Easier resolution of cross-border legal disputes in EU a step closer
The European Commission’s proposals to help businesses and consumers resolve cross-border legal disputes more easily got overwhelming support in a European Parliament vote on November 20 2012.
European Commission Vice-President Viviane Reding, the EU’s Justice Commissioner, welcomed the overwhelming support (567 votes in favour, 28 votes against and six abstentions) to back the reform of rules to determine which national court has jurisdiction in cross-border cases and how court judgments issued in one EU country are recognised and enforced in another.
“Removing bureaucratic obstacles, extra costs and the legal uncertainty of having 27 different and often contradictory systems makes the single market more attractive. This is a very good example of how justice policies can stimulate growth,” Reding said.
“This reform will save time and money for businesses and consumers because judgments from one EU member state will be automatically recognised in another EU member state.”
She said that it was a “small revolution” for the European area of justice “which brings us closer to the model of the US single market, where, in the words of the US constitution, judicial proceedings are given ‘full faith and credit’ in every other state of the union.

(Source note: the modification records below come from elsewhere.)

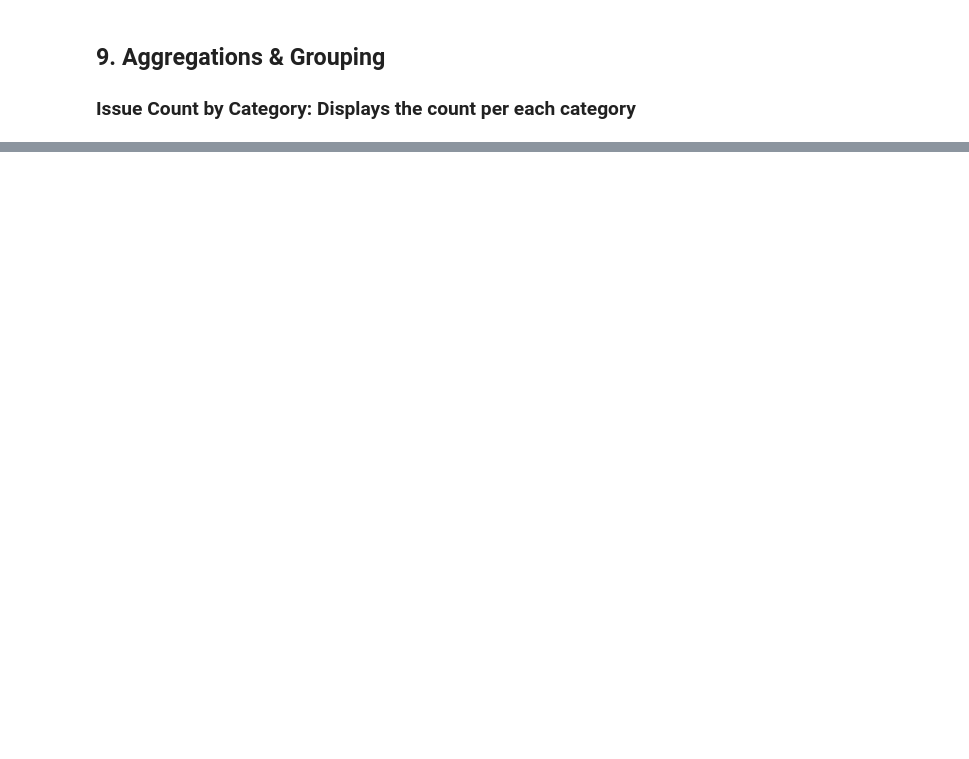
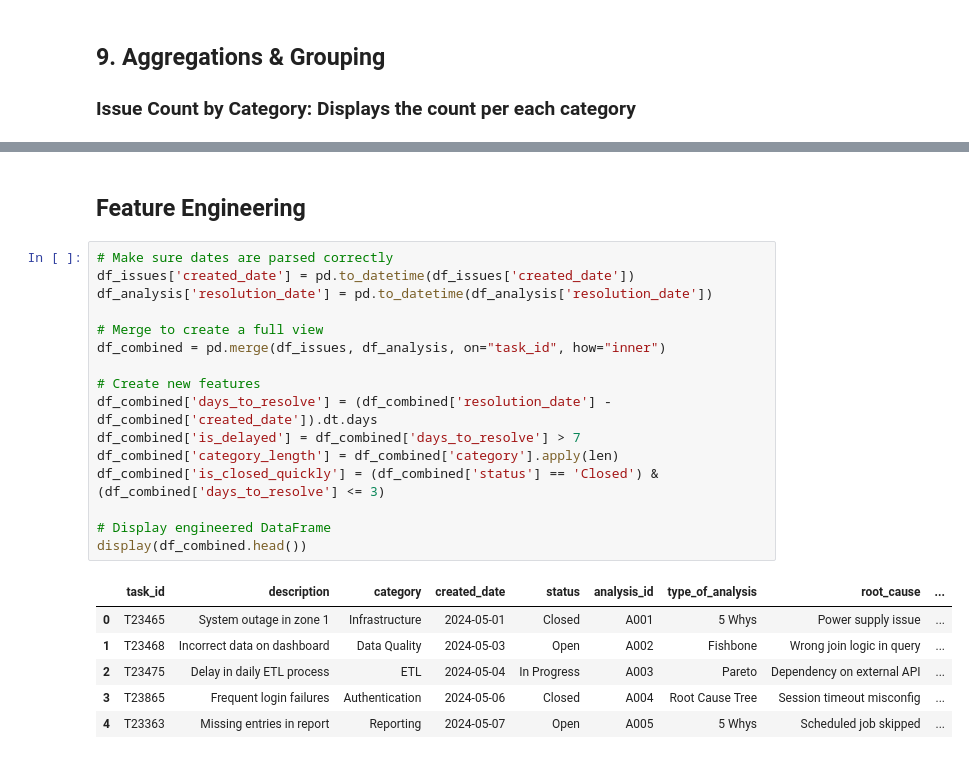
Before and after one commit to Kiruthikaa2512/datafun-05-sql-project, a Jupyter notebook: sql_eda_project.ipynb, the cells around one changed output, grey strips where cells are left out. Cells and saved outputs as stored; diff of their text form; blank space fills up the shorter version.

```diff
--- a/sql_eda_project.ipynb
+++ b/sql_eda_project.ipynb
@@ -436,0 +486,25 @@ Category counts:
+# %% [markdown]
+## Feature Engineering
+# %%
+# Make sure dates are parsed correctly
+df_issues['created_date'] = pd.to_datetime(df_issues['created_date'])
+df_analysis['resolution_date'] = pd.to_datetime(df_analysis['resolution_date'])
+
+# Merge to create a full view
+df_combined = pd.merge(df_issues, df_analysis, on="task_id", how="inner")
+
+# Create new features
+df_combined['days_to_resolve'] = (df_combined['resolution_date'] - df_combined['created_date']).dt.days
+df_combined['is_delayed'] = df_combined['days_to_resolve'] > 7
+df_combined['category_length'] = df_combined['category'].apply(len)
+df_combined['is_closed_quickly'] = (df_combined['status'] == 'Closed') & (df_combined['days_to_resolve'] <= 3)
+
+# Display engineered DataFrame
+display(df_combined.head())
+# %% [output]
+|  | task_id | description | category | created_date | status | analysis_id | type_of_analysis | root_cause | ... |
+| 0 | T23465 | System outage in zone 1 | Infrastructure | 2024-05-01 | Closed | A001 | 5 Whys | Power supply issue | ... |
+| 1 | T23468 | Incorrect data on dashboard | Data Quality | 2024-05-03 | Open | A002 | Fishbone | Wrong join logic in query | ... |
+| 2 | T23475 | Delay in daily ETL process | ETL | 2024-05-04 | In Progress | A003 | Pareto | Dependency on external API | ... |
+| 3 | T23865 | Frequent login failures | Authentication | 2024-05-06 | Closed | A004 | Root Cause Tree | Session timeout misconfig | ... |
+| 4 | T23363 | Missing entries in report | Reporting | 2024-05-07 | Open | A005 | 5 Whys | Scheduled job skipped | ... |
```
Also changed, not shown: parts of 21 cells of this notebook.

“I would like to thank the rapporteur Mr Zwiefka and his colleagues in the European Parliament for their hard work in getting these important proposals approved and I look forward to their swift adoption under the Cypriot EU Presidency,” Reding said.
The legislation proposed by the Commission in December 2010 aims to strengthen the Single Market and cut red tape.
It proposes to abolish the costly “exequatur” procedure which requires companies to first go through a time-consuming and costly procedure in courts to get a judgment in civil and commercial matters recognised in another EU country.
Abolishing this administrative procedure is expected to save businesses and consumers up to 48 million euro a yea, the European Commission said.
The draft legislation will now pass to the European Council for final adoption, expected to take place at the next EU Council of Justice Ministers in December 2012.
(Photo: European Commission audiovisual service)